For each line below that includes the word "текста", make a copy.
########
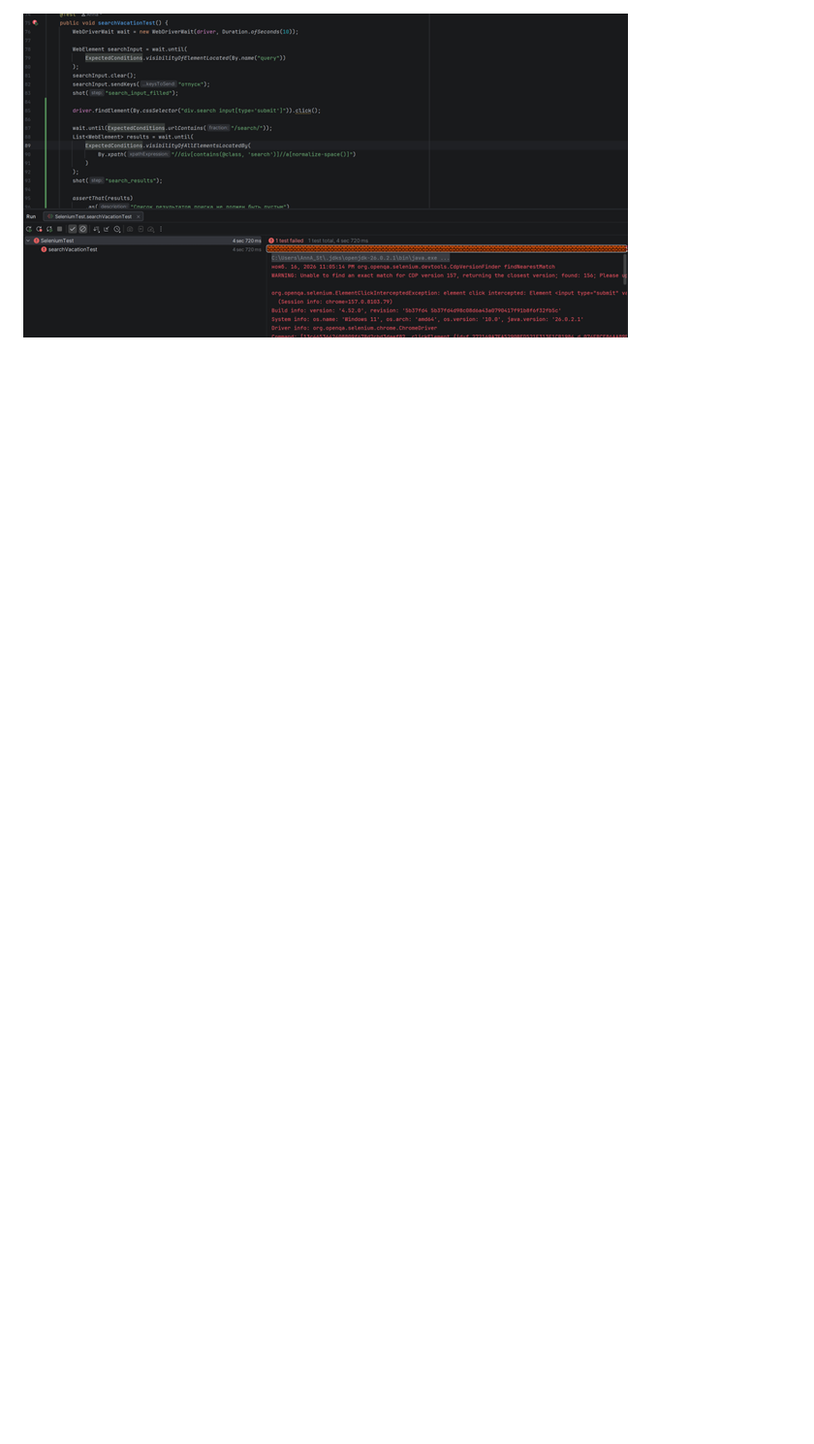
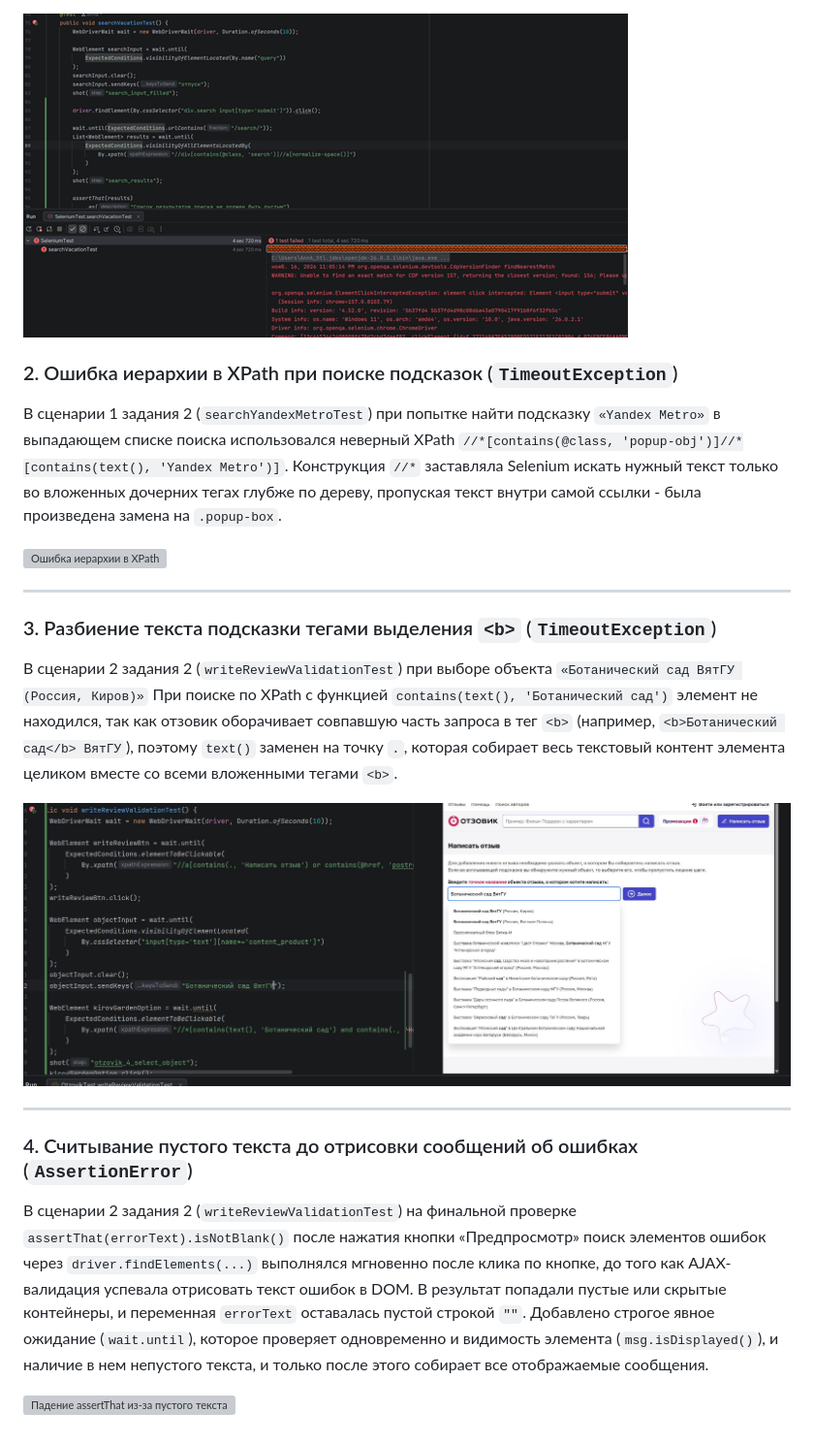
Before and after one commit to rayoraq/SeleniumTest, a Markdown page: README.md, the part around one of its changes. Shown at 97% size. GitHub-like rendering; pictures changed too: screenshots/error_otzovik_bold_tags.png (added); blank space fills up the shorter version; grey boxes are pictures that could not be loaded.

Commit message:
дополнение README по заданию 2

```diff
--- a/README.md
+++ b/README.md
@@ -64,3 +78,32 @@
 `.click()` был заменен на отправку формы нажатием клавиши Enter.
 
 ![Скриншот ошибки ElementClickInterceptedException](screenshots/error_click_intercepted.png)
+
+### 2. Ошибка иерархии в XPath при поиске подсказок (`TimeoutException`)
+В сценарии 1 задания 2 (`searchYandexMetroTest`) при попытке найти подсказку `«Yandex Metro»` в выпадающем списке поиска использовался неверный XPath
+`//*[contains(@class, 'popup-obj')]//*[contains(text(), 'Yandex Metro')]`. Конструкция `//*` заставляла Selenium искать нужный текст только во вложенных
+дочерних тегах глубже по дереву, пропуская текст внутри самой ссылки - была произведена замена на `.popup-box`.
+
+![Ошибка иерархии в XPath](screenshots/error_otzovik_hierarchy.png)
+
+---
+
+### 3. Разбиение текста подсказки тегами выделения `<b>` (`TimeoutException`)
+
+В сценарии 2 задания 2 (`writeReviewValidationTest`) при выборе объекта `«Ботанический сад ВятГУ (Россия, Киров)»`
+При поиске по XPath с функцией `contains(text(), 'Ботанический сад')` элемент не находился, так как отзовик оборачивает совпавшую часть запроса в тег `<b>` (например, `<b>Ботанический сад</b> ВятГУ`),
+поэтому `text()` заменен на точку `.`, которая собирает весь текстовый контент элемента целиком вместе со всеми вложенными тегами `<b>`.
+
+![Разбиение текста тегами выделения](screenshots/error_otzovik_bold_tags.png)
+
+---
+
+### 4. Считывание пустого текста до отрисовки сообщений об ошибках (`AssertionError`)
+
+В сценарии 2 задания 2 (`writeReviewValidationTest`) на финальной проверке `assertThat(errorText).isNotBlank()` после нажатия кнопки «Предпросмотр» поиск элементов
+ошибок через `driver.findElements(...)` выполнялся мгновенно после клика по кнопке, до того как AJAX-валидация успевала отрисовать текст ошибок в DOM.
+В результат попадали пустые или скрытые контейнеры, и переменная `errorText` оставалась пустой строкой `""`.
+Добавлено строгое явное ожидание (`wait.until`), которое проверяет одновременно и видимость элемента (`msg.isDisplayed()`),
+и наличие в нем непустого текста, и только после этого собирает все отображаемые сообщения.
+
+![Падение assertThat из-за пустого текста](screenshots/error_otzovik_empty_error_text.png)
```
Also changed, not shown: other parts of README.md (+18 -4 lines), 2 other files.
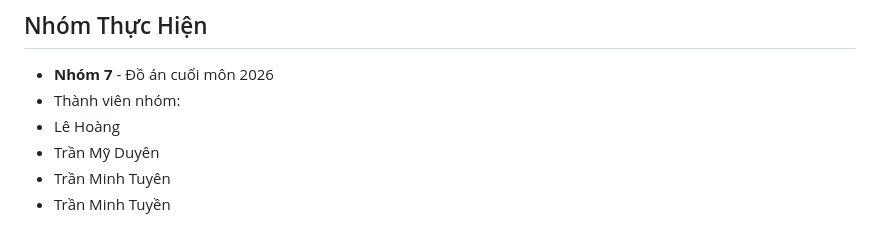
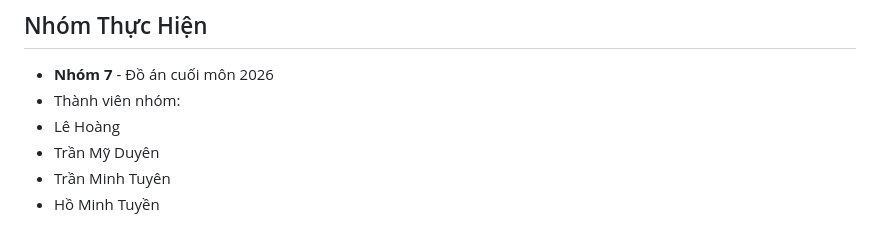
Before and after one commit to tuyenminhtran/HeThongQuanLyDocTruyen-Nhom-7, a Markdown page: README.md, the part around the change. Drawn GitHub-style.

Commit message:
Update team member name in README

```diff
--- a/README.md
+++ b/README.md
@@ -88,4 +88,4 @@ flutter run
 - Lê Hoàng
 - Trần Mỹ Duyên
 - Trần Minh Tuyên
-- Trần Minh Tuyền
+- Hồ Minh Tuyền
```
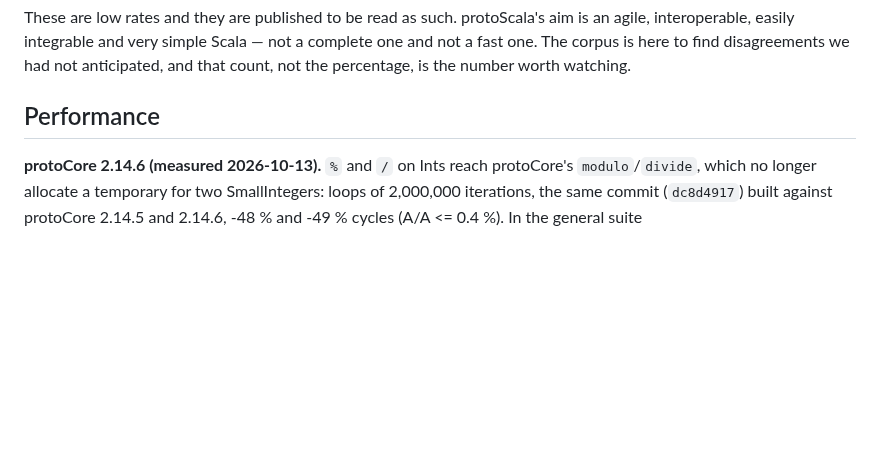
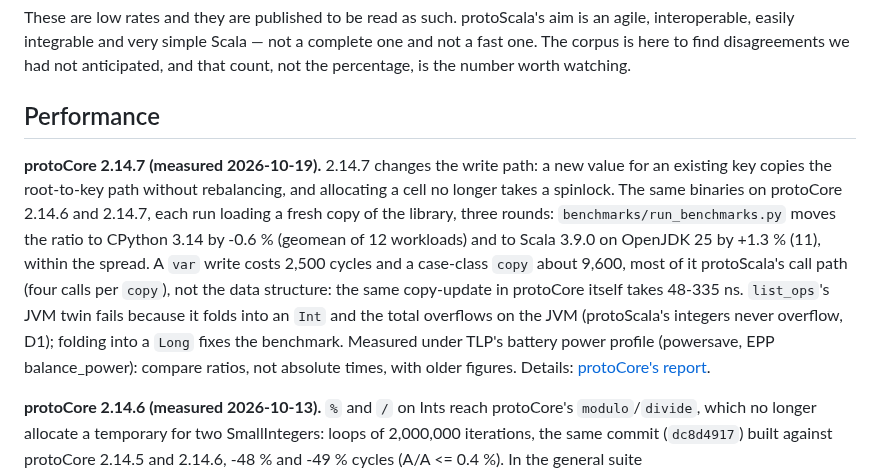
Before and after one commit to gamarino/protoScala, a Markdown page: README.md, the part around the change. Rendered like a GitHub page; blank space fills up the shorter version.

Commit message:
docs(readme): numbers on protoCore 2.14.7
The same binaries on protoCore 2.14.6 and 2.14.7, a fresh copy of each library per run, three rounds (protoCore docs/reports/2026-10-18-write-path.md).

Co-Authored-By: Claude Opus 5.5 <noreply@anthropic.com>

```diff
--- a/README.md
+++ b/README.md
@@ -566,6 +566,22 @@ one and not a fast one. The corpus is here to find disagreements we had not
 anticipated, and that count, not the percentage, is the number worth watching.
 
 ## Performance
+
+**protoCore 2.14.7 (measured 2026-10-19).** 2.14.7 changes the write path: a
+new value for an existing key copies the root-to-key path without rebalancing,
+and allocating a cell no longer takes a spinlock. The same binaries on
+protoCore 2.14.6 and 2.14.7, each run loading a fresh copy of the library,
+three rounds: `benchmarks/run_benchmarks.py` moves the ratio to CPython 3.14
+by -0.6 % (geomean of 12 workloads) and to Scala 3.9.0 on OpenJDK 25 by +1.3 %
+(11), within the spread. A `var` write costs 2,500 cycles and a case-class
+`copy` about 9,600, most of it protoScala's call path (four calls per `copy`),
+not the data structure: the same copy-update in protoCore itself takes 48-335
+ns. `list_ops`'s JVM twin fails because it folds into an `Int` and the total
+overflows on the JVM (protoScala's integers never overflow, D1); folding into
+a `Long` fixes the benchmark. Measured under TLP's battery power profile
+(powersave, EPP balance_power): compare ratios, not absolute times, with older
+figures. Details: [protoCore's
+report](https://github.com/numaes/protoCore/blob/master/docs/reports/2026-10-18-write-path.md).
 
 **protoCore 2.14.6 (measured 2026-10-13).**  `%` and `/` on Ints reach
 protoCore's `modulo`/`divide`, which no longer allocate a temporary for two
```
########
*Exercise response:*
+### 3. Разбиение текста подсказки тегами выделения `<b>` (`TimeoutException`)
+![Разбиение текста тегами выделения](screenshots/error_otzovik_bold_tags.png)
+### 4. Считывание пустого текста до отрисовки сообщений об ошибках (`AssertionError`)
+и наличие в нем непустого текста, и только после этого собирает все отображаемые сообщения.
+![Падение assertThat из-за пустого текста](screenshots/error_otzovik_empty_error_text.png)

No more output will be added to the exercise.